As the crisis at Uber reached a critical moment this week, a familiar voice filled the company’s San Francisco headquarters. Board member Arianna Huffington — the onetime pundit and digital publisher with a distinctive Greek accent — addressed employees, emerging as the most visible leader of a company trying to recover from months of self-inflicted wounds.
But where many saw a company that exemplified the worst of the tech industry’s male-dominated “bro” culture, Huffington had concluded that there was an additional reason for the rampant sexual harassment and other unprofessional conduct reported at the company: a work-life balance gone disastrously awry.
She had publicly warned of the dangers of coddling “brilliant jerks” at Uber, but she also worried that Uber — and Silicon Valley generally — had developed what she called a “workplace culture fueled by burnout.”

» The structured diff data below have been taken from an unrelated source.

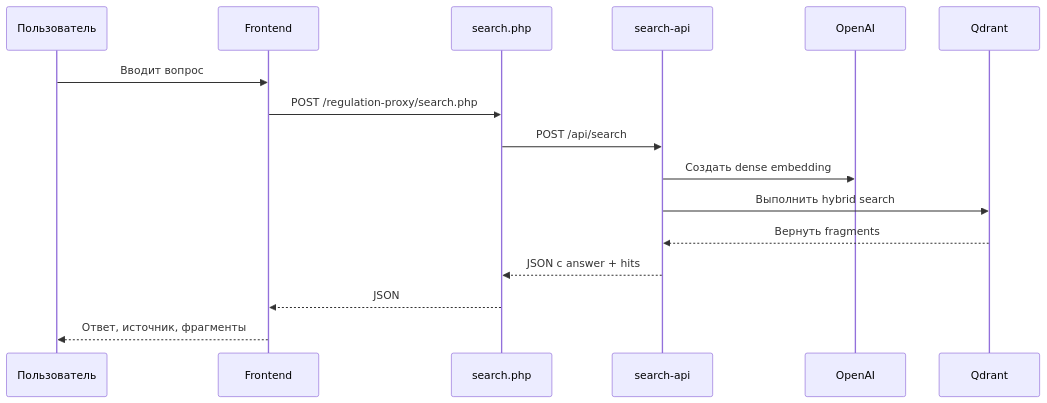
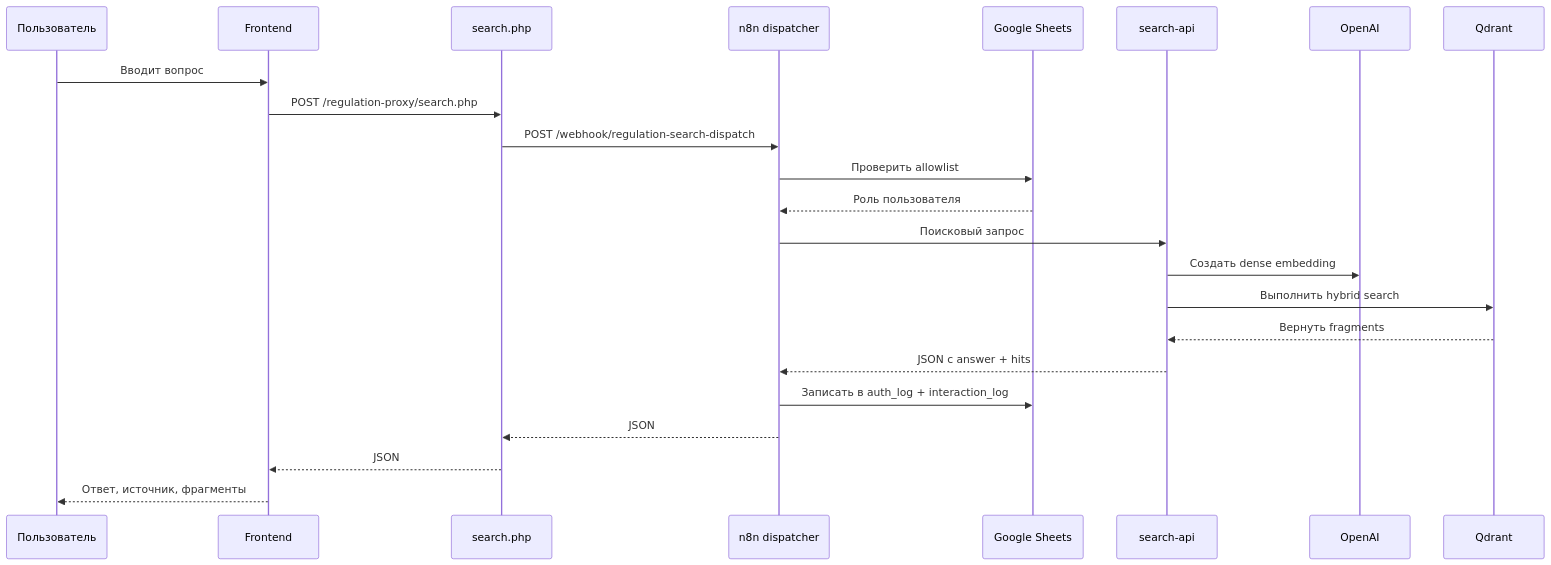
The second of 3 diagrams in docs/PROJECT_DESCRIPTION.md (mmvolkov/regulation_search_codex_chatgpt54), drawn with Mermaid before and after one commit. The commit also changed other lines of this file and 3 other files, not shown here.

First line of the commit message:
Update project docs to reflect current architecture and features

````diff
--- a/docs/PROJECT_DESCRIPTION.md
+++ b/docs/PROJECT_DESCRIPTION.md
@@ -260,19 +340,26 @@
 ```mermaid
 sequenceDiagram
     participant User as Пользователь
     participant UI as Frontend
     participant Proxy as search.php
+    participant DISP as n8n dispatcher
+    participant GS as Google Sheets
     participant API as search-api
     participant OAI as OpenAI
     participant Q as Qdrant
 
     User->>UI: Вводит вопрос
     UI->>Proxy: POST /regulation-proxy/search.php
-    Proxy->>API: POST /api/search
+    Proxy->>DISP: POST /webhook/regulation-search-dispatch
+    DISP->>GS: Проверить allowlist
+    GS-->>DISP: Роль пользователя
+    DISP->>API: Поисковый запрос
     API->>OAI: Создать dense embedding
     API->>Q: Выполнить hybrid search
     Q-->>API: Вернуть fragments
-    API-->>Proxy: JSON с answer + hits
+    API-->>DISP: JSON с answer + hits
+    DISP->>GS: Записать в auth_log + interaction_log
+    DISP-->>Proxy: JSON
     Proxy-->>UI: JSON
     UI-->>User: Ответ, источник, фрагменты
 ```
````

“It’s one of the delusions that drives modern workplaces, especially here in the Valley — that burnout is necessary for growth and success,” she said in a statement to The Washington Post. “That’s why it was important to lose ‘always on’ and ‘working longer’ from the cultural values, especially given that we now have the data that proves conclusively that being always on and working […]